There is a saying that goes “your network is your net worth.” In most cases, this is true. The more people you know that are creating pieces, manage dance companies, or book shows, the better your chances to be considered for either the work itself or at least being invited to castings.
This means you can’t spend the whole night in the cypher. There are times to dance, and there are times to talk.
Of course, there are other things you can do, to get more dance jobs, but be warned that this advice #1 is the one that gives you the best results.
2. Do your own research
No matter what kind of production you want to dance in, you need to know when there is an opportunity to join. Those opportunities are not always obvious or easy to find.
Google and social media are your best friends. Research all the companies and crews that do the work you want to do, within the area that you are eager to travel. Bookmark their websites, follow their social media accounts and get on their email list if they have one. Some companies have a list for notifications on upcoming castings only.
Find and join groups on facebook, telegram, reddit or whichever social media platform you prefer. If you really want it, get on all of them.
There are print magazines out there that have calendars with upcoming shows and auditions. Additional potential sources of opportunities are dance universities, private education facilities or the culture departments of administration. Depending on your countries policies, some companies might be required to publish their auditions there.
3. Consider other genres
Many dancers only want to be part of productions within their scene. Means a hip hop dancer only wants to be in shows from hip hop dancers. There are many opportunities outside your scene. As a hip hop dancer consider auditions for contemporary pieces. Choreographers from there often appreciate the additional movement vocabulary and open to cooperations. Contemporary dance is much more established and therefore usually has more active companies.
4. Nourish your existing relationship with companies

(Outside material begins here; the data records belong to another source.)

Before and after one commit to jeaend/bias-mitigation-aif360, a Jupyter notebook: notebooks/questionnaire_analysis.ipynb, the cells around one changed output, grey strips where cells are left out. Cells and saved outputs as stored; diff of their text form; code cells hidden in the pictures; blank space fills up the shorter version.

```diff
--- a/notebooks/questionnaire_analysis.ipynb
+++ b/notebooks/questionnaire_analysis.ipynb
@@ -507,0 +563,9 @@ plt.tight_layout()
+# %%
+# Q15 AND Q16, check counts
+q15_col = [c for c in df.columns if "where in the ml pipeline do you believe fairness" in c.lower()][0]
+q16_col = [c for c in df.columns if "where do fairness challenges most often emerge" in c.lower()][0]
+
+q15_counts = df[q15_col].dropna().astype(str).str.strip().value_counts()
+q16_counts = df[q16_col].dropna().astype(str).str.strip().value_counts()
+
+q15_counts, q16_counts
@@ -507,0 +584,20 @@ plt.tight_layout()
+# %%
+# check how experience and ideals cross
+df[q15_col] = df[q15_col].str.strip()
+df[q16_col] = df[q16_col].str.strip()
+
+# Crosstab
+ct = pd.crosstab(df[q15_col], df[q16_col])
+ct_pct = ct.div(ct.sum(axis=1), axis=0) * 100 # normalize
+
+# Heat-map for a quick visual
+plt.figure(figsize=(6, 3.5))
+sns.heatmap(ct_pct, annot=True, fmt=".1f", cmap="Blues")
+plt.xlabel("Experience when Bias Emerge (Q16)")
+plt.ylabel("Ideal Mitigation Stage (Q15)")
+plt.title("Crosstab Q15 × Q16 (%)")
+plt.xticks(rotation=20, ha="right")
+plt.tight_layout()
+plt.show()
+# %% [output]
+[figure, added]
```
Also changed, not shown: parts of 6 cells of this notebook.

If you booked and with a company or choreographer and enjoyed the work, stay in touch. Find out when something new comes up and let them know you are interested. Show up at shows and interact on social media from time to time. You might be invited to audition again or go directly to the show, if you fit the role.
5. Get to know the others
When you are in a production, take the time to get to know your fellow dancers. More often than not, people dance in one production but run their own projects as well.
6. Be versatile
The broader your repetoire, the easier it is for others to fit them into their production. If you can only do one dance style, your are limited to roles that require precisely this one dancestyle. If you have a solid foundation in many styles or are a real jack-of-all-trades, you can fulfil multiple roles.
7. Be more than a dancer
When you can do more than dance, your value to smaller companies, who don’t have everything covered, increases a lot. In small productions it often happens that the choreographer dances in the piece. Can you provide music, do dramaturgy, create costumes, stage design, shoot videos or photos? Whatever you can offer might be your ticket in.
8. Run the show yourself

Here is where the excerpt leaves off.